The coverage explains all the issues involved in shooting in infrared, which do not change.
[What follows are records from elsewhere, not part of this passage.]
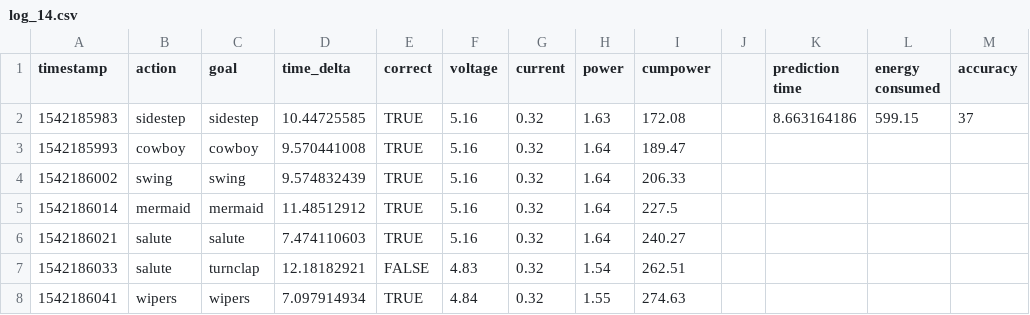
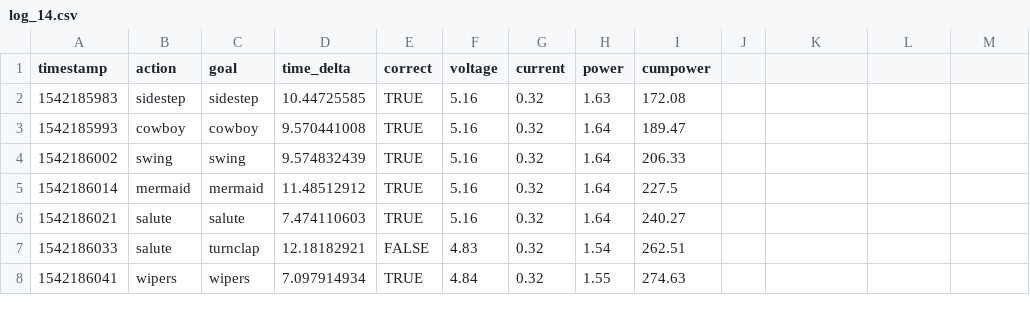
Before and after one commit to PankajB1997/CG4002_Prototyping, a CSV file: dataset/train_set_dancers/Ashley Ong/log_14.csv, drawn as a sheet; only a part is shown; the diff names each change by its address in the sheet, - before the commit and + after, or states it on an @@ line.

```diff
--- a/dataset/train_set_dancers/Ashley Ong/log_14.csv
+++ b/dataset/train_set_dancers/Ashley Ong/log_14.csv
-K1: prediction time
+K1: (empty)
-L1: energy consumed
+L1: (empty)
-M1: accuracy
+M1: (empty)
-K2: 8.663164186
+K2: (empty)
-L2: 599.15
+L2: (empty)
-M2: 37
+M2: (empty)
```
Also changed, not shown: dataset/test_set_dancers/Peh Li Shiuan/log_8.csv, dataset/train_set_dancers/Ashley Ong/log_1.csv, 4 other files.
It is not a review of any particular camera or lens, though many examples are included.
- Guidance on workflow for infrared, including black and white and channel swapping for false-color images.
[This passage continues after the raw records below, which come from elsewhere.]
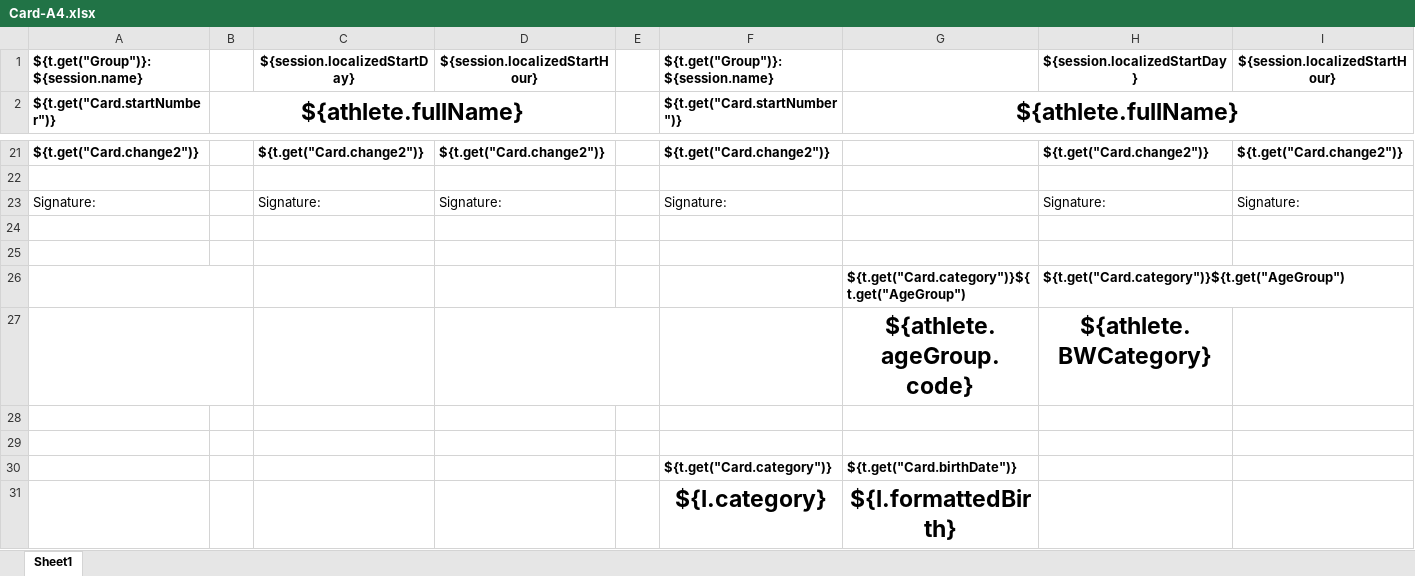
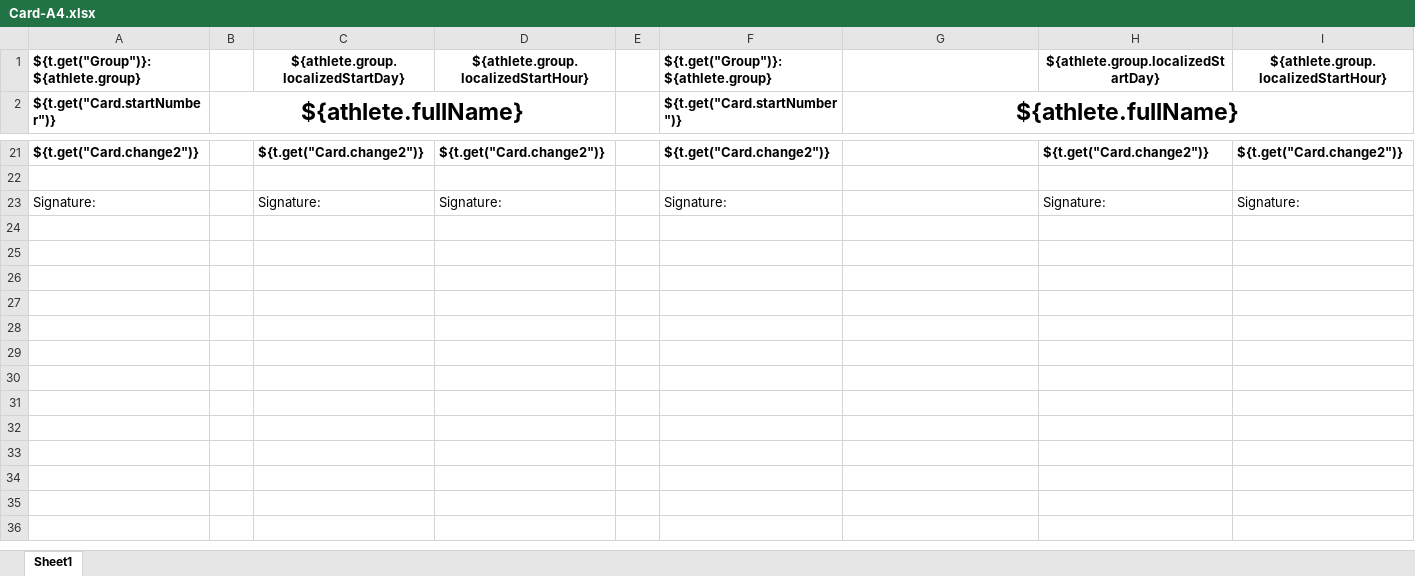
Before and after one commit to jflamy/owlcms4, an Excel workbook: owlcms/src/main/resources/templates/cards/Card-A4.xlsx, sheet Sheet1, drawn as a sheet; only a part is shown, gaps mark what is left out; values as stored, in another font and other column widths than the file's, no borders; removed rows and columns are numbered as before the commit, all else as after; the diff names each change by its address in the sheet, - before the commit and + after, or states it on an @@ line.

```diff
--- a/owlcms/src/main/resources/templates/cards/Card-A4.xlsx (sheet Sheet1)
+++ b/owlcms/src/main/resources/templates/cards/Card-A4.xlsx (sheet Sheet1)
-row 1: ${t.get("Group")}: ${session.name} |  | ${session.localizedStartDay} | ${session.localizedStartHour} |  | ${t.get("Group")}: ${session.name} |  | ${session.localizedStartDay} | ${session.localizedStartHour}
+row 1: ${t.get("Group")}: ${athlete.group} |  | ${athlete.group.localizedStartDay} | ${athlete.group.localizedStartHour} |  | ${t.get("Group")}: ${athlete.group} |  | ${athlete.group.localizedStartDay} | ${athlete.group.localizedStartHour}
-row 24: (empty)
-row 25: (empty)
-row 26:  |  |  |  |  |  | ${t.get("Card.category")}${t.get("AgeGroup") | ${t.get("Card.category")}${t.get("AgeGroup")
-row 27:  |  |  |  |  |  | ${athlete.ageGroup.code} | ${athlete.BWCategory}
-row 28: (empty)
-row 29: (empty)
-row 30:  |  |  |  |  | ${t.get("Card.category")} | ${t.get("Card.birthDate")}
-row 31:  |  |  |  |  | ${l.category} | ${l.formattedBirth}
```
Also changed, not shown: 3 other files.
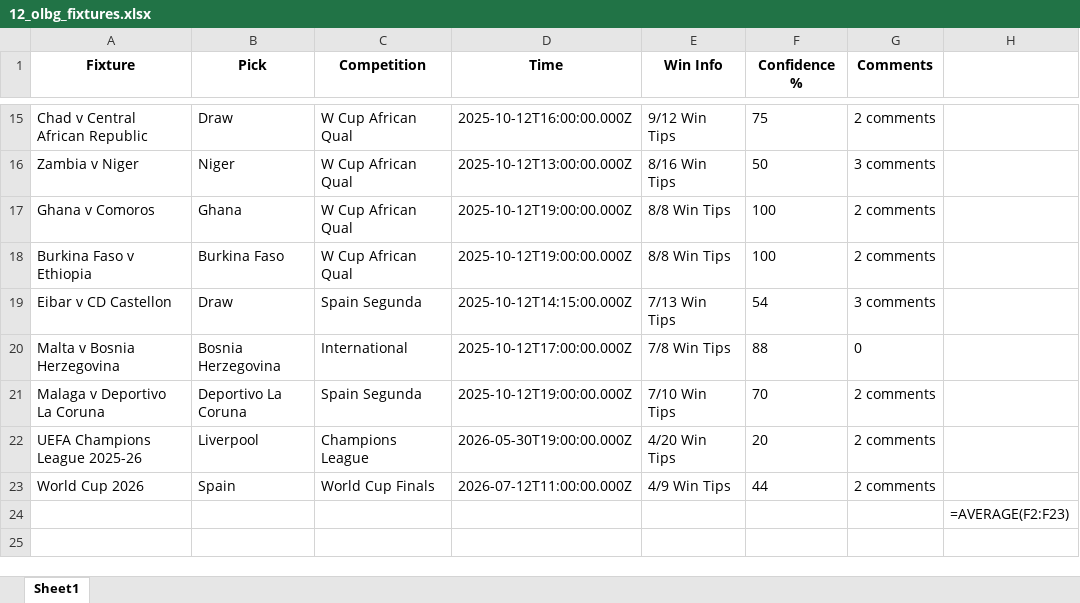
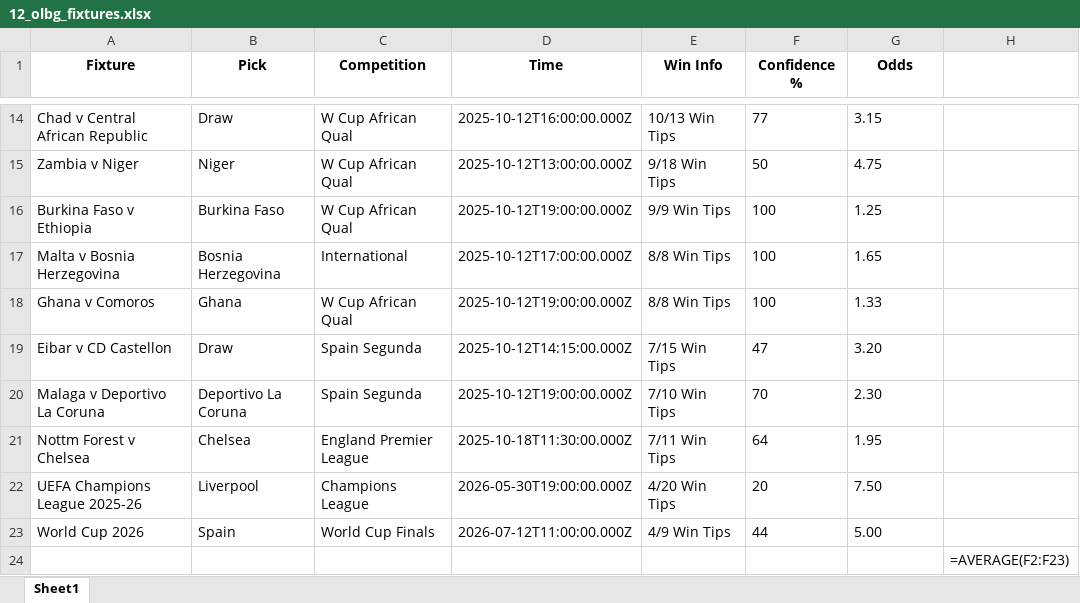
Before and after one commit to aidasez/aiaigam2, an Excel workbook: 2025-10-12/12_olbg_fixtures.xlsx, sheet Sheet1, drawn as a sheet; only a part is shown, gaps mark what is left out; values as stored, in another font and other column widths than the file's, no borders; formulas without a stored value are shown as written; removed rows and columns are numbered as before the commit, all else as after; the diff covers the shown part only; the diff names each change by its address in the sheet, - before the commit and + after, or states it on an @@ line.

```diff
--- a/2025-10-12/12_olbg_fixtures.xlsx (sheet Sheet1)
+++ b/2025-10-12/12_olbg_fixtures.xlsx (sheet Sheet1)
-G1: Comments
+G1: Odds
-E14 (Win Info): 9/12 Win Tips
+E14 (Win Info): 10/13 Win Tips
-F14 (Confidence %): 75
+F14 (Confidence %): 77
-G14 (Odds): 2 comments
+G14 (Odds): 3.15
-E15 (Win Info): 8/16 Win Tips
+E15 (Win Info): 9/18 Win Tips
-G15 (Odds): 3 comments
+G15 (Odds): 4.75
+row 16: Burkina Faso v Ethiopia | Burkina Faso | W Cup African Qual | 2025-10-12T19:00:00.000Z | 9/9 Win Tips | 100 | 1.25
+row 17: Malta v Bosnia Herzegovina | Bosnia Herzegovina | International | 2025-10-12T17:00:00.000Z | 8/8 Win Tips | 100 | 1.65
-G18 (Odds): 2 comments
+G18 (Odds): 1.33
-row 18: Burkina Faso v Ethiopia | Burkina Faso | W Cup African Qual | 2025-10-12T19:00:00.000Z | 8/8 Win Tips | 100 | 2 comments
-E19 (Win Info): 7/13 Win Tips
+E19 (Win Info): 7/15 Win Tips
-F19 (Confidence %): 54
+F19 (Confidence %): 47
-G19 (Odds): 3 comments
+G19 (Odds): 3.20
-row 20: Malta v Bosnia Herzegovina | Bosnia Herzegovina | International | 2025-10-12T17:00:00.000Z | 7/8 Win Tips | 88 | 0
-G20 (Odds): 2 comments
+G20 (Odds): 2.30
+row 21: Nottm Forest v Chelsea | Chelsea | England Premier League | 2025-10-18T11:30:00.000Z | 7/11 Win Tips | 64 | 1.95
-G22 (Odds): 2 comments
+G22 (Odds): 7.50
-G23 (Odds): 2 comments
+G23 (Odds): 5.00
```
Also changed, not shown: 1 added row, 2 removed rows and 28 edited cells elsewhere in this sheet, 2025-10-12/12_combined_confidence.xlsx, 2 other files.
- How infrared renders, and why certain spectral cutoffs matter: false color vs black and white.
- Image quality issues to be on the lookout for in infrared.
- Numerous lens evaluations in infrared.